The goal of the project was to make something tangible and lasting – a legacy project, if you will.  As such, I’ll be publishing this as a fine art book.

It won’t be an inexpensive book printed by an online company.  The physical form that the book takes will be an integral component in the experience.  The materials used, the methodology, the technique, will all contribute to tell the story.  It will be a very limited edition available to collectors of the medium.

I’ve already engaged with a studio that will collaborate with me to put it together.  This process will take a few months, unfortunately, which means that you won’t see any new photos from that series posted online until then.  My target date for launch is October.

I’m very excited about the direction that this is heading and appreciate your patience.  I’ll do my best to make it worth it.



The photos on the wall

The gang
More than 30 years ago, I took the photo above. At least I think I did – doesn’t matter. It shows many of the people who were my second family after I joined the Navy. I was stationed on Whidbey Island, Washington. At the time, I knew nothing of the world, but knew I wanted to go places I’d never been.

Photos have the power to change lives; even ones you think are inconsequential. In 1979 I was stationed in Millington, Tennessee, attending technical school, when I saw a small 3×5 photo of mountains filled with pine trees taped to my roommate’s locker door. When I asked about it, he said that was where he grew up – near Seattle, Washington. A few weeks later, we were asked to fill out our “dream sheet” of where we wanted to be stationed when we finished school. I chose Whidbey Island, just based on that one photo. To my surprise, I got it.

Family is an interesting concept. You’re born with it, but if you’re lucky, friends can become family. My best friend Mike, shown above with the Zapata mustache and crouching in the center of the table, became like my brother, and still is to this day. All because of a 3×5” snapshot taped to a locker.

Yesterday, Mike and I went to revisit some of our old haunts on Whidbey (we both still live in the Seattle area). We visited Toby’s Tavern, in Coupeville, where Mike (and others) once got thrown into Puget Sound, where we shot darts, and where our friend Boone once said “You know, I’ve never walked away from a fight” when someone insulted his wife – and one punch later the offending jerk was on the floor.

After Toby’s we headed to Oak Harbor, where the Navy base was (is) and visited the Oak Harbor Tavern, where we attended quarter-beer night almost every week.

That’s when we received the surprise of the day.

On the wall were two photos – the one above and the one below. Both faded, neither technically very good, but man, did the memories come flooding back. There was Murph, who was like a second father to me when mine died shortly after I arrived at Whidbey. Whitey, who was once handed a written reprimand by the Navy for swearing too much and responded with “What the fuck is this?”. Dave, Katie, both Brad’s, and more. Each recognition was followed by stories, memories and laughs.

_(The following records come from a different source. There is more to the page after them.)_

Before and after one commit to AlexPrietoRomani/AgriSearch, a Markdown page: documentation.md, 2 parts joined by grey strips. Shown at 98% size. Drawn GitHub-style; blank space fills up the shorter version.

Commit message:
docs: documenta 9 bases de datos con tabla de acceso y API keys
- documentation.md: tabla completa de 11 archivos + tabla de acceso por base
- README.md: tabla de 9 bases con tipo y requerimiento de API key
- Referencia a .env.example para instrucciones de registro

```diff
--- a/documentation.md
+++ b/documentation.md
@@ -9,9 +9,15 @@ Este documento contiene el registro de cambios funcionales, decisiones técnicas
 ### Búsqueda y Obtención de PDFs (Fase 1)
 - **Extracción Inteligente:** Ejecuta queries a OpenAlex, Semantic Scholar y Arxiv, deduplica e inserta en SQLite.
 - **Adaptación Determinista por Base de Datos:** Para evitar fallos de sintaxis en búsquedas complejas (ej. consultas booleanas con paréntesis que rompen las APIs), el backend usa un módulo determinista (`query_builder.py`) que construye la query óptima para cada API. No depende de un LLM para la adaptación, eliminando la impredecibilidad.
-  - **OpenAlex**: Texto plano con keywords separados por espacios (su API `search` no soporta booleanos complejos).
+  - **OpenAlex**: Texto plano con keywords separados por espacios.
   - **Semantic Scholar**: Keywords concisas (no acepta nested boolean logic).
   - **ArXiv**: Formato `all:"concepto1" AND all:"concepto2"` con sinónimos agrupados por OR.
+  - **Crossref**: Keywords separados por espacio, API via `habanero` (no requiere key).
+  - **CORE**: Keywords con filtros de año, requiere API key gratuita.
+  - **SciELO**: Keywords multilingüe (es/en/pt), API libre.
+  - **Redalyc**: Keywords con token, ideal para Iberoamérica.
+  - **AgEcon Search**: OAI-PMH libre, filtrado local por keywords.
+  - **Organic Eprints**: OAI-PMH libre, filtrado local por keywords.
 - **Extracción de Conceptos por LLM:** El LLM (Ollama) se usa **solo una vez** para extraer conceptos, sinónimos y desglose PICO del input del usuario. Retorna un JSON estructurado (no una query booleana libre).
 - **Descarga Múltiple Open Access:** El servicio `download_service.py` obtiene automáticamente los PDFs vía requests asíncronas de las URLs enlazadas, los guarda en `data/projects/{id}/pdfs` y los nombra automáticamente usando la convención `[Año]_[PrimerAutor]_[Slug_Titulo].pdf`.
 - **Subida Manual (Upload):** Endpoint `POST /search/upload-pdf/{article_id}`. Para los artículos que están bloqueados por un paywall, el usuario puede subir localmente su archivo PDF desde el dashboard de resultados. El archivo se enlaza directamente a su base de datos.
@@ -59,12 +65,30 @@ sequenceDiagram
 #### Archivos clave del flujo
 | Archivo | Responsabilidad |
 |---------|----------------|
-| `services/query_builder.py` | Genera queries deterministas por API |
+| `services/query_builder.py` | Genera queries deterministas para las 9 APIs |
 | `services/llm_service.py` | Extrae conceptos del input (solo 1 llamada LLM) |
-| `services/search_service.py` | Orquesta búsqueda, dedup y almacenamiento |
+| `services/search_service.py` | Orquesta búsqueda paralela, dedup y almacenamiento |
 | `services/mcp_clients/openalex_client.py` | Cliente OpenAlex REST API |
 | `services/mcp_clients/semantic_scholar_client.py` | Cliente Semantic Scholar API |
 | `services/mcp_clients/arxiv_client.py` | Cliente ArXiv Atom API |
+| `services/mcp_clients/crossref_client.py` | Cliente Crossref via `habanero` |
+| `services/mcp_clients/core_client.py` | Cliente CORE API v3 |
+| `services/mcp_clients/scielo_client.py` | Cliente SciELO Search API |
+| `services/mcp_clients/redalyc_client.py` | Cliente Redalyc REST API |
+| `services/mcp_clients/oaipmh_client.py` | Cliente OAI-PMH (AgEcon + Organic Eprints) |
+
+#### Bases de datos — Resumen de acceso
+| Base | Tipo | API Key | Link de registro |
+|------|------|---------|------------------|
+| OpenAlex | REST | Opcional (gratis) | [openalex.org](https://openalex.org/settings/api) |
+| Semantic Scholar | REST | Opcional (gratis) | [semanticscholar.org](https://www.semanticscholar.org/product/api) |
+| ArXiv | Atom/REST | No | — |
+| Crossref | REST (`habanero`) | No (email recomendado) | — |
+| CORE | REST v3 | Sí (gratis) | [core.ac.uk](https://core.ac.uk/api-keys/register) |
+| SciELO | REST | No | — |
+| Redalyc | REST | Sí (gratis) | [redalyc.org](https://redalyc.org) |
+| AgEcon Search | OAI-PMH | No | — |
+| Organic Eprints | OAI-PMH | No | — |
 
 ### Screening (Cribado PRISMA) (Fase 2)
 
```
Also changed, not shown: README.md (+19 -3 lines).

Next to it was the photo below, not sepia-toned, but turned brown by years of cigarette smoke (now banned) and stapled to the wall. That’s Murph in the hat, me in the striped shirt with my back to the camera, Chuck writing something, and Kelly the bartender, who’s still running the place. I think this one was taken a bit later judging by my hair length. Likely mid-80’s after I was out of the Navy. Photographer unknown.

The emotions that were evoked by these photos were palpable yesterday as we were transported to good times years ago. Those feelings are rare and precious…and all happened because of a 3×5 photo of some trees taped to a locker.

30 years from now, RAW converters may be a relic from the past, but the memories that you capture and print now will endure. Go. Print.

Like desert seeds awakened by a first rain, the memories will come back to life and it will be as if they never left.


Me - and my second dad